First, spare your younger children the details. They need not--and should not--see graphic photos in order to make it "real" for them. That is unnecessary; younger children simply cannot digest that kind of information. It would hurl them into an existential crisis that they cannot handle. Older children can read newspaper accounts, but I would still have them avoid graphic photographs. Forget cable news reports of the disaster.
Second, give them some semblance of control and power. Perhaps you could offer to arrange a contribution from your child or your family to a reputable charity to help those suffering in Haiti. If that is impossible, your child could write an encouraging letter to a Haitian child. Praying for those suffering is also a way to help children feel involved, albeit in a safe way.

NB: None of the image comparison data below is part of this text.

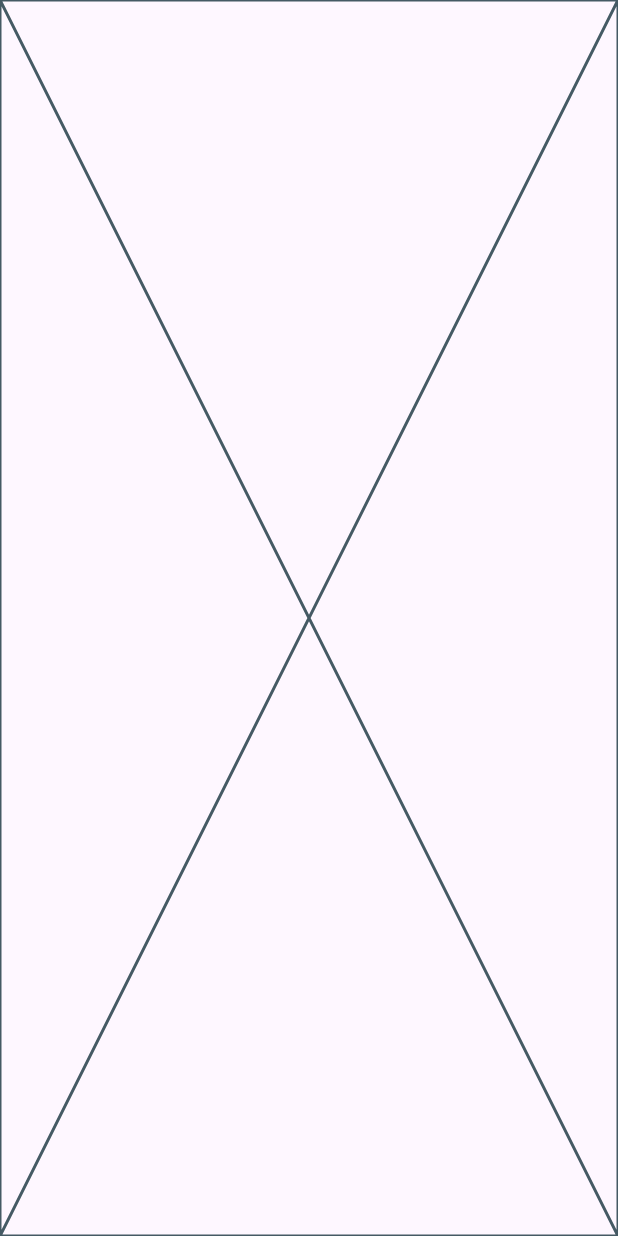
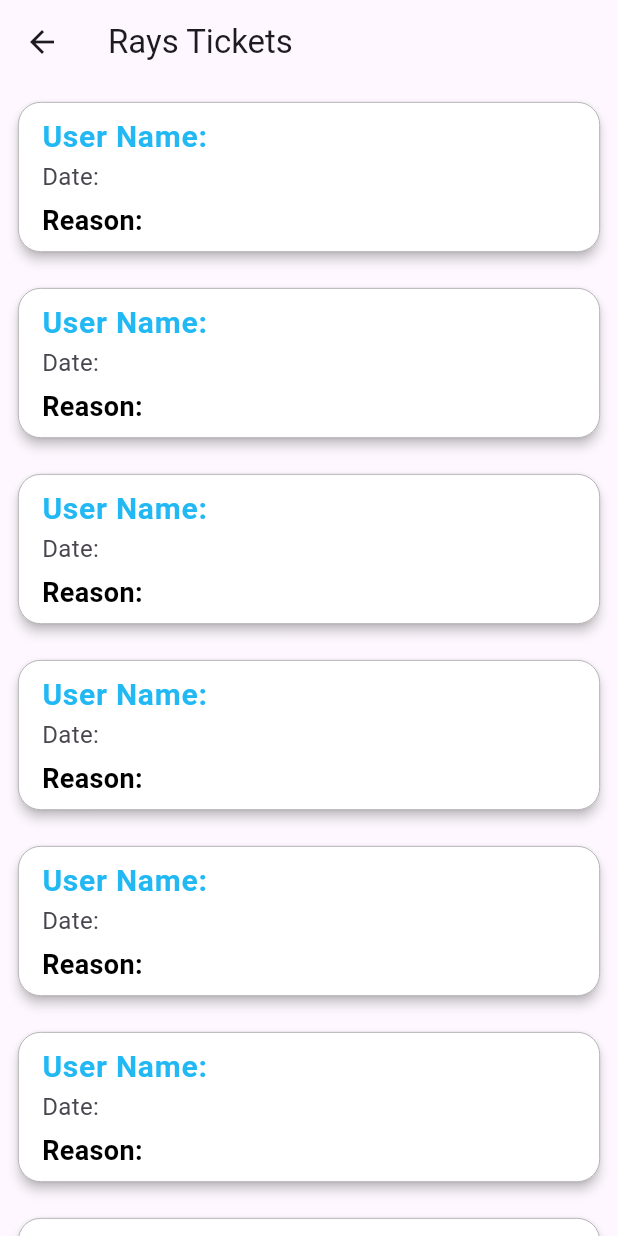
Before and after one commit to DhananjaliHerath/TicketsMobileApp, a Flutter app: the Home screen opened directly, on a phone screen of 412 x 824 dp. Run offline on Flutter 3.47's test engine with Material 2 defaults, Android fonts, the phone set to English and light mode, and no system bars; our stand-ins replace shared_preferences; accounts and stored records are empty; network calls fail.

Commit message:
push updated

```diff
--- a/lib/screens/home.dart
+++ b/lib/screens/home.dart
@@ -3,23 +3,21 @@ import 'dart:convert';
 import 'package:flutter/material.dart';
 import 'package:ticketapp/module/ticketResponse.dart';
 import 'package:http/http.dart' as http;
+import 'package:shared_preferences/shared_preferences.dart';
 
 class Home extends StatefulWidget {
   const Home({super.key});
 
-
-
-
-
   @override
   State<Home> createState() => _HomeState();
+
+  static getInstance() {}
 }
 
 class _HomeState extends State<Home> {
-
+  String? jwtToken;
 //  List<TicketResponse> ticketList = [];
   List<Body> ticketList = [];
-
 
   // getAllTickets () async {
   // var body= {};
@@ -30,8 +28,6 @@ List<Body> ticketList = [];
 
   //   );
 
-
-
   //   setState(() {
 
   //   });
@@ -40,11 +36,17 @@ List<Body> ticketList = [];
   //  print("User JWT: ${authResponse?.body.jwt}");
   getAllTickets() async {
     var url = Uri.parse("http://localhost:8080/tickets");
+    SharedPreferences prefs = await SharedPreferences.getInstance();
+    jwtToken = prefs.getString('jwtToken');
+    // String token = jwtToken;
+    // String token =
+    //     'eyJhbGciOiJIUzI1NiJ9.eyJzdWIiOiJhZG1pbkBjY21zLmNvbSIsImV4cCI6MTY5MDMxMTg0MSwiaWF0IjoxNjkwMjc1ODQxfQ.P8r2gOeGM2BMDvTQ6HuOlIetyYL4v2KTWrjVNnHq_Tg';
+
     var response = await http.get(
       url,
       headers: {
         "Content-Type": "application/json",
-      "Authorization": "Bearer"+"eyJhbGciOiJIUzI1NiJ9.eyJzdWIiOiJhZG1pbkBjY21zLmNvbSIsImV4cCI6MTY5MDMxMTg0MSwiaWF0IjoxNjkwMjc1ODQxfQ.P8r2gOeGM2BMDvTQ6HuOlIetyYL4v2KTWrjVNnHq_Tg",
+        "Authorization": "Bearer $jwtToken",
       },
     );
 
@@ -57,7 +59,6 @@ List<Body> ticketList = [];
         // Assuming this is the StatefulWidget's setState method
         ticketList = ticketResponse.body;
       });
-
     } else {
       // If the server did not return a 200 OK response, throw an error.
       throw Exception('Failed to load tickets');
@@ -72,6 +73,61 @@ List<Body> ticketList = [];
 
   @override
   Widget build(BuildContext context) {
-    return const Placeholder();
+  return Scaffold(
+      appBar: AppBar(
+        title: Text('Rays Tickets'),
+      ),
+      body: ListView.builder(
+
+        itemBuilder: (context, index) {
+
+          return Padding(
+            padding: const EdgeInsets.all(8.0),
+            child: Card(
+              elevation: 3,
+              color: Color.fromARGB(255, 255, 255, 255),
+              shape: RoundedRectangleBorder(
+                borderRadius: BorderRadius.circular(15.0),
+                side: BorderSide(
+                  color: Colors.grey,
+                  width: 0.5,
+                ),
+              ),
+              child: ListTile(
+                title: Text(
+                  'User Name: ',
+                  style: TextStyle(
+                    fontSize: 20,
+                    fontWeight: FontWeight.bold,
+                    color: const Color.fromARGB(255, 33, 184, 243),
+                  ),
+                ),
+                subtitle: Column(
+                  crossAxisAlignment: CrossAxisAlignment.start,
+                  children: [
+                    Text(
+                      'Date:',
+                      style: TextStyle(
+                        fontSize: 16,
+
+                      ),
+                    ),
+                    SizedBox(height: 5),
+                    Text(
+                      'Reason: ',
+                      style: TextStyle(
+                        fontSize: 18,
+                        fontWeight: FontWeight.bold,
+                        color: const Color.fromARGB(255, 0, 0, 0),
+                    ),
+                    ),
+                  ],
+                ),
+              ),
+            ),
+          );
+        },
+      ),
+    );
   }
 }
--- a/lib/screens/login_screen.dart
+++ b/lib/screens/login_screen.dart
@@ -4,17 +4,16 @@ import 'package:http/http.dart' as http;
 import 'dart:convert' as convert;
 import 'dart:convert';
 
-
-
 import 'package:ticketapp/module/authResponse.dart';
 import 'package:ticketapp/screens/home.dart';
+import 'package:shared_preferences/shared_preferences.dart';
+
 class LoginScreen extends StatefulWidget {
   @override
   _LoginScreenState createState() => _LoginScreenState();
 }
 
 class _LoginScreenState extends State<LoginScreen> {
-
   String userName = "";
   String password = "";
 
@@ -24,9 +23,7 @@ class _LoginScreenState extends State<LoginScreen> {
   var body = {};
   bool _loading = false;
 
-
- void getAuthenticate() async {
-
+  Future<String?> getAuthenticate() async {
     setState(() {
       _loading = true;
     });
@@ -40,25 +37,24 @@ class _LoginScreenState extends State<LoginScreen> {
       body: bodyJason,
     );
 
-
     print("Login Status Code");
     print(response.statusCode);
 
     if (response.statusCode == 200) {
-
       authResponse = authResonseFromJson(response.body);
-
 
       print("User JWT: ${authResponse?.body.jwt}");
       print("User ID: ${authResponse?.body.user.userId}");
       print("User Roles: ${authResponse?.body.user.roles}");
+
+      SharedPreferences prefs = await SharedPreferences.getInstance();
+      prefs.setString('jwtToken', authResponse!.body.jwt);
+
       Navigator.push(
         context,
         MaterialPageRoute(builder: (context) => Home()),
       );
-
     } else {
-
       print("Authentication failed. Status code: ${response.statusCode}");
     }
 
@@ -67,17 +63,8 @@ class _LoginScreenState extends State<LoginScreen> {
     });
   }
 
-
-
-
-
-
-
-
-
-
-
-  Widget  _buildEmailTF() {
+  // {print("User JWT: ${authResponse?.body.jwt}")}
+  Widget _buildEmailTF() {
     return Column(
       crossAxisAlignment: CrossAxisAlignment.start,
       children: <Widget>[
@@ -106,10 +93,7 @@ class _LoginScreenState extends State<LoginScreen> {
           ),
           height: 60.0,
           child: TextField(
-             onChanged: (value) => {
-
-                userName = value
-              },
+            onChanged: (value) => {userName = value},
             keyboardType: TextInputType.emailAddress,
             style: TextStyle(
               color: Colors.white,
@@ -133,9 +117,6 @@ class _LoginScreenState extends State<LoginScreen> {
       ],
     );
   }
-
-
-
 
   Widget _buildPasswordTF() {
     return Column(
@@ -166,10 +147,7 @@ Widget _buildPasswordTF() {
           ),
           height: 60.0,
           child: TextField(
-           onChanged: (value) => {
-
-                password = value
-              },
+            onChanged: (value) => {password = value},
             obscureText: true,
             style: TextStyle(
               color: Colors.white,
@@ -186,18 +164,13 @@ Widget _buildPasswordTF() {
               hintStyle: TextStyle(
                 color: Colors.white54,
                 fontFamily: 'OpenSans',
-
-            ),
-
               ),
             ),
-
+          ),
         ),
       ],
     );
   }
-
-
 
   Widget _buildLoginBtn() {
     return Container(
@@ -206,10 +179,7 @@ Widget _buildPasswordTF() {
       child: ElevatedButton(
         onPressed: () {
           getAuthenticate();
-
-
         },
-
         style: ElevatedButton.styleFrom(
           elevation: 5.0,
           padding: EdgeInsets.all(15.0),
@@ -232,16 +202,10 @@ Widget _buildPasswordTF() {
     );
   }
 
-
-
-
-
   @override
-
   Widget build(BuildContext context) {
     return Scaffold(
       resizeToAvoidBottomInset: false,
-
       body: AnnotatedRegion<SystemUiOverlayStyle>(
         value: SystemUiOverlayStyle.light,
         child: GestureDetector(
@@ -277,10 +241,8 @@ Widget build(BuildContext context) {
                     mainAxisAlignment: MainAxisAlignment.center,
                     children: <Widget>[
                       SizedBox(height: 4.0),
-
                       Container(
                         height: 320,
-
                         child: Stack(
                           children: [
                             Image.asset(
@@ -306,7 +268,7 @@ Widget build(BuildContext context) {
                       ),
                       Padding(
                         padding: EdgeInsets.symmetric(vertical: 5.0),
-                      child:  _buildEmailTF(),
+                        child: _buildEmailTF(),
                       ),
                       Padding(
                         padding: EdgeInsets.symmetric(vertical: 5.0),
@@ -314,9 +276,8 @@ Widget build(BuildContext context) {
                       ),
                       Padding(
                         padding: EdgeInsets.symmetric(vertical: 5.0),
-                      child:_buildLoginBtn(),
+                        child: _buildLoginBtn(),
                       ),
-
                     ],
                   ),
                 ),
@@ -327,5 +288,4 @@ Widget build(BuildContext context) {
       ),
     );
   }
-
 }
--- a/pubspec.yaml
+++ b/pubspec.yaml
@@ -36,6 +36,7 @@ dependencies:
   # Use with the CupertinoIcons class for iOS style icons.
   cupertino_icons: ^1.0.2
   http: ^1.1.0
+  shared_preferences: ^2.2.0
 
 
 dev_dependencies:
```
Also changed, not shown: pubspec.lock, 1 other file. Lines whose indentation alone changed are shown as unchanged.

Third, reassure your young child that events like this are rare. Monumental disasters are not unrealistic, but young children need reassurance that things like this aren't happening on a regular basis. Older children can understand that earthquakes are infrequent in most places--save the west coast--and that most of them are relatively benign.
Fourth, let them know that you have plans for keeping them safe from disasters. If a disaster befalls you, Mom and Dad have a safety plan. If something happens to the house, you have a plan; if something happens to Mom or Dad, you have a plan to take care of them; and so on. If you don't have a safety plan, make sure you make one!
Finally, recognize that your children may suffer some from learning about these events. This is normal. In a strange way, it is beautiful that they might suffer along with the victims of this tragedy. Be thankful that your child has empathy. If it becomes so acute that he or she cannot sleep, eat, or function, then it's time to seek help and communicate with the child's teachers. But don't imagine that you can or should protect your child from all of the pain surrounding these and similar events.